[[ The input, beginning ]]
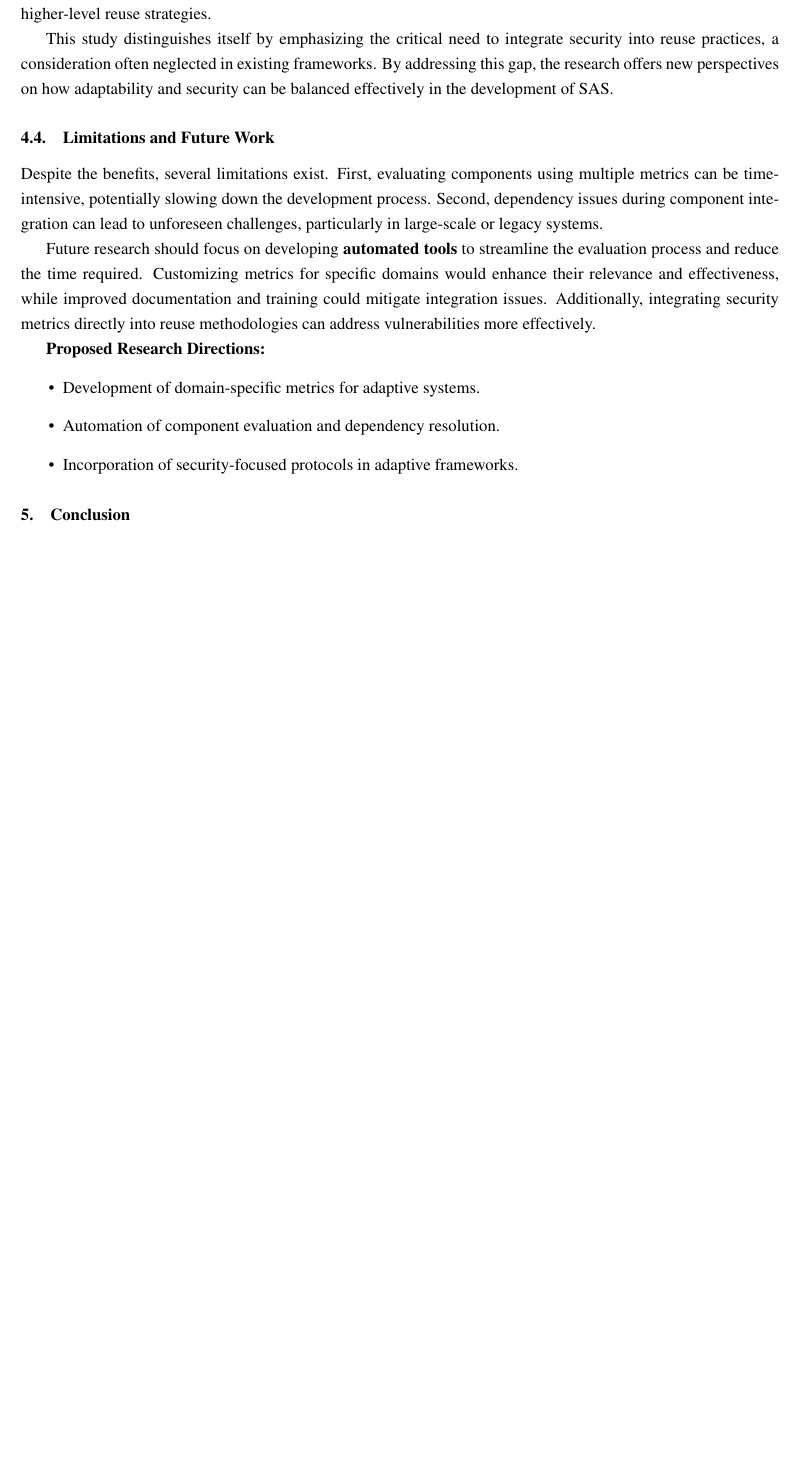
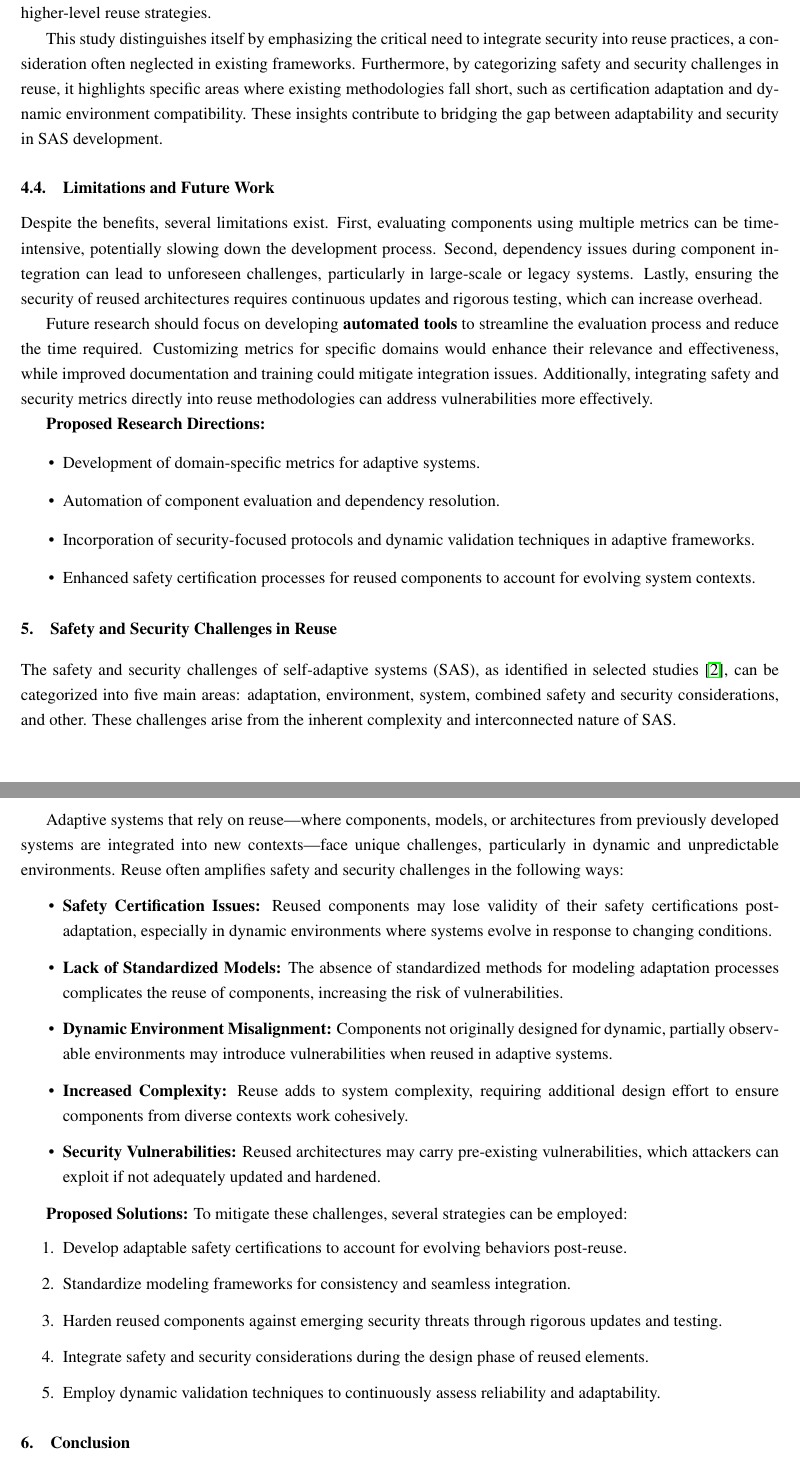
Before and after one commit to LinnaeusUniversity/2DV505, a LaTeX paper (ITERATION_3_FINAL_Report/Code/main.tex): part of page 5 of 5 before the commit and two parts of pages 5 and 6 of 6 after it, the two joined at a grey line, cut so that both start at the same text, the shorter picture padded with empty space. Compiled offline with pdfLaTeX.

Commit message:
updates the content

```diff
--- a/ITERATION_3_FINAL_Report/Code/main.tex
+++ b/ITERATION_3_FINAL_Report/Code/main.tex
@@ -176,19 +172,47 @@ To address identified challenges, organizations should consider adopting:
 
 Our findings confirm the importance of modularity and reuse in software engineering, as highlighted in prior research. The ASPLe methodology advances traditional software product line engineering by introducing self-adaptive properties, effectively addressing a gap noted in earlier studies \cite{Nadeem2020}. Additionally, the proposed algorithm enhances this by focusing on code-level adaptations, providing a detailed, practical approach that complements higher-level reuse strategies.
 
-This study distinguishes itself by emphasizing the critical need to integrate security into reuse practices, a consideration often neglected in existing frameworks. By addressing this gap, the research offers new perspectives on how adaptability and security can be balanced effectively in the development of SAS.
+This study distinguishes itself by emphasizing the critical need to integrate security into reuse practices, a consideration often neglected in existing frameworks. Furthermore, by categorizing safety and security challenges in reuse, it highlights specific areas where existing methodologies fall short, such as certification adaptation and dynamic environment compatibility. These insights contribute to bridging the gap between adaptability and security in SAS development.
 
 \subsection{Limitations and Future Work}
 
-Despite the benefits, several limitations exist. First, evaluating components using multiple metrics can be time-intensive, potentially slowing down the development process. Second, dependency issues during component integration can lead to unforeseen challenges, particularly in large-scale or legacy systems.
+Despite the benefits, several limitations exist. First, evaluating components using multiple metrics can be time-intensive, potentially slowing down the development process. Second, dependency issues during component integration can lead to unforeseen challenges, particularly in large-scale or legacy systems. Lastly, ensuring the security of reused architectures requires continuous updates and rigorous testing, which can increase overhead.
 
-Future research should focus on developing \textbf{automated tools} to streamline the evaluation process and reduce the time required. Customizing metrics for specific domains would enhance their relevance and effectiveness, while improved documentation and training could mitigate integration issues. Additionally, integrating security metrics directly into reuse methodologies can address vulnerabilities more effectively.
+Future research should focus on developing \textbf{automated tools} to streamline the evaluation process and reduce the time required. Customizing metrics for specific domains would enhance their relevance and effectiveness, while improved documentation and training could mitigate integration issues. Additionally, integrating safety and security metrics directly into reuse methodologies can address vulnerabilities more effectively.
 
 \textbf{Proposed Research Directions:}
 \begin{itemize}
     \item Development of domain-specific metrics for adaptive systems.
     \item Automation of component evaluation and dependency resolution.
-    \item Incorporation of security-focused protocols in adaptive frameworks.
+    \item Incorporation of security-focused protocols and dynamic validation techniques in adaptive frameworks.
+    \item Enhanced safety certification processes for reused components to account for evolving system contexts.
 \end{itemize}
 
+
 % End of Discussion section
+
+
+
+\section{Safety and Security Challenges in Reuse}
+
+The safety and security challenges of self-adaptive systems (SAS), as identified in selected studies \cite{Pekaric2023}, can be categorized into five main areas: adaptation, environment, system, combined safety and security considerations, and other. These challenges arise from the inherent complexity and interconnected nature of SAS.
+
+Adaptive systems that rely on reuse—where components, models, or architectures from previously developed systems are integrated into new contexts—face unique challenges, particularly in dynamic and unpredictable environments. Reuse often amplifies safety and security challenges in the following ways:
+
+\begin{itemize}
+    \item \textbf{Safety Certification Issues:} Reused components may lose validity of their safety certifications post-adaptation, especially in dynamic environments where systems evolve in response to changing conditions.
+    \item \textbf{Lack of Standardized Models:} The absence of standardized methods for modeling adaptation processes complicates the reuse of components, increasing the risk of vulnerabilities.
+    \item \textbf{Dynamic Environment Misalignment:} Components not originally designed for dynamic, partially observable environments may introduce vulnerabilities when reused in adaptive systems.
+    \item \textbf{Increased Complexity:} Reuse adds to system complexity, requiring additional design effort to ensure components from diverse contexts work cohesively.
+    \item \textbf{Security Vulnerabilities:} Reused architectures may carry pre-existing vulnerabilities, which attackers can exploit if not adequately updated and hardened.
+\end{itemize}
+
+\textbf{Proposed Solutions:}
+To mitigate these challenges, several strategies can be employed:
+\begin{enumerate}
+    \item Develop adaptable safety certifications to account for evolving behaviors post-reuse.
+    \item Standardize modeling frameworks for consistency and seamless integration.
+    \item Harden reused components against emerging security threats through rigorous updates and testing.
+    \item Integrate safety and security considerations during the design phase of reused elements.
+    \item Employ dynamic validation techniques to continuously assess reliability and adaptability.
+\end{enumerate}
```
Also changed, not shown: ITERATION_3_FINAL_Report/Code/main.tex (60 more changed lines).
[[ The input, end ]]
### What to produce
Give the data again exactly as it stands, apart from the pictures.

### Worked solution
Before and after one commit to LinnaeusUniversity/2DV505, a LaTeX paper (ITERATION_3_FINAL_Report/Code/main.tex): part of page 5 of 5 before the commit and two parts of pages 5 and 6 of 6 after it, the two joined at a grey line, cut so that both start at the same text, the shorter picture padded with empty space. Compiled offline with pdfLaTeX.

Commit message:
updates the content

```diff
--- a/ITERATION_3_FINAL_Report/Code/main.tex
+++ b/ITERATION_3_FINAL_Report/Code/main.tex
@@ -176,19 +172,47 @@ To address identified challenges, organizations should consider adopting:
 
 Our findings confirm the importance of modularity and reuse in software engineering, as highlighted in prior research. The ASPLe methodology advances traditional software product line engineering by introducing self-adaptive properties, effectively addressing a gap noted in earlier studies \cite{Nadeem2020}. Additionally, the proposed algorithm enhances this by focusing on code-level adaptations, providing a detailed, practical approach that complements higher-level reuse strategies.
 
-This study distinguishes itself by emphasizing the critical need to integrate security into reuse practices, a consideration often neglected in existing frameworks. By addressing this gap, the research offers new perspectives on how adaptability and security can be balanced effectively in the development of SAS.
+This study distinguishes itself by emphasizing the critical need to integrate security into reuse practices, a consideration often neglected in existing frameworks. Furthermore, by categorizing safety and security challenges in reuse, it highlights specific areas where existing methodologies fall short, such as certification adaptation and dynamic environment compatibility. These insights contribute to bridging the gap between adaptability and security in SAS development.
 
 \subsection{Limitations and Future Work}
 
-Despite the benefits, several limitations exist. First, evaluating components using multiple metrics can be time-intensive, potentially slowing down the development process. Second, dependency issues during component integration can lead to unforeseen challenges, particularly in large-scale or legacy systems.
+Despite the benefits, several limitations exist. First, evaluating components using multiple metrics can be time-intensive, potentially slowing down the development process. Second, dependency issues during component integration can lead to unforeseen challenges, particularly in large-scale or legacy systems. Lastly, ensuring the security of reused architectures requires continuous updates and rigorous testing, which can increase overhead.
 
-Future research should focus on developing \textbf{automated tools} to streamline the evaluation process and reduce the time required. Customizing metrics for specific domains would enhance their relevance and effectiveness, while improved documentation and training could mitigate integration issues. Additionally, integrating security metrics directly into reuse methodologies can address vulnerabilities more effectively.
+Future research should focus on developing \textbf{automated tools} to streamline the evaluation process and reduce the time required. Customizing metrics for specific domains would enhance their relevance and effectiveness, while improved documentation and training could mitigate integration issues. Additionally, integrating safety and security metrics directly into reuse methodologies can address vulnerabilities more effectively.
 
 \textbf{Proposed Research Directions:}
 \begin{itemize}
     \item Development of domain-specific metrics for adaptive systems.
     \item Automation of component evaluation and dependency resolution.
-    \item Incorporation of security-focused protocols in adaptive frameworks.
+    \item Incorporation of security-focused protocols and dynamic validation techniques in adaptive frameworks.
+    \item Enhanced safety certification processes for reused components to account for evolving system contexts.
 \end{itemize}
 
+
 % End of Discussion section
+
+
+
+\section{Safety and Security Challenges in Reuse}
+
+The safety and security challenges of self-adaptive systems (SAS), as identified in selected studies \cite{Pekaric2023}, can be categorized into five main areas: adaptation, environment, system, combined safety and security considerations, and other. These challenges arise from the inherent complexity and interconnected nature of SAS.
+
+Adaptive systems that rely on reuse—where components, models, or architectures from previously developed systems are integrated into new contexts—face unique challenges, particularly in dynamic and unpredictable environments. Reuse often amplifies safety and security challenges in the following ways:
+
+\begin{itemize}
+    \item \textbf{Safety Certification Issues:} Reused components may lose validity of their safety certifications post-adaptation, especially in dynamic environments where systems evolve in response to changing conditions.
+    \item \textbf{Lack of Standardized Models:} The absence of standardized methods for modeling adaptation processes complicates the reuse of components, increasing the risk of vulnerabilities.
+    \item \textbf{Dynamic Environment Misalignment:} Components not originally designed for dynamic, partially observable environments may introduce vulnerabilities when reused in adaptive systems.
+    \item \textbf{Increased Complexity:} Reuse adds to system complexity, requiring additional design effort to ensure components from diverse contexts work cohesively.
+    \item \textbf{Security Vulnerabilities:} Reused architectures may carry pre-existing vulnerabilities, which attackers can exploit if not adequately updated and hardened.
+\end{itemize}
+
+\textbf{Proposed Solutions:}
+To mitigate these challenges, several strategies can be employed:
+\begin{enumerate}
+    \item Develop adaptable safety certifications to account for evolving behaviors post-reuse.
+    \item Standardize modeling frameworks for consistency and seamless integration.
+    \item Harden reused components against emerging security threats through rigorous updates and testing.
+    \item Integrate safety and security considerations during the design phase of reused elements.
+    \item Employ dynamic validation techniques to continuously assess reliability and adaptability.
+\end{enumerate}
```
Also changed, not shown: ITERATION_3_FINAL_Report/Code/main.tex (60 more changed lines).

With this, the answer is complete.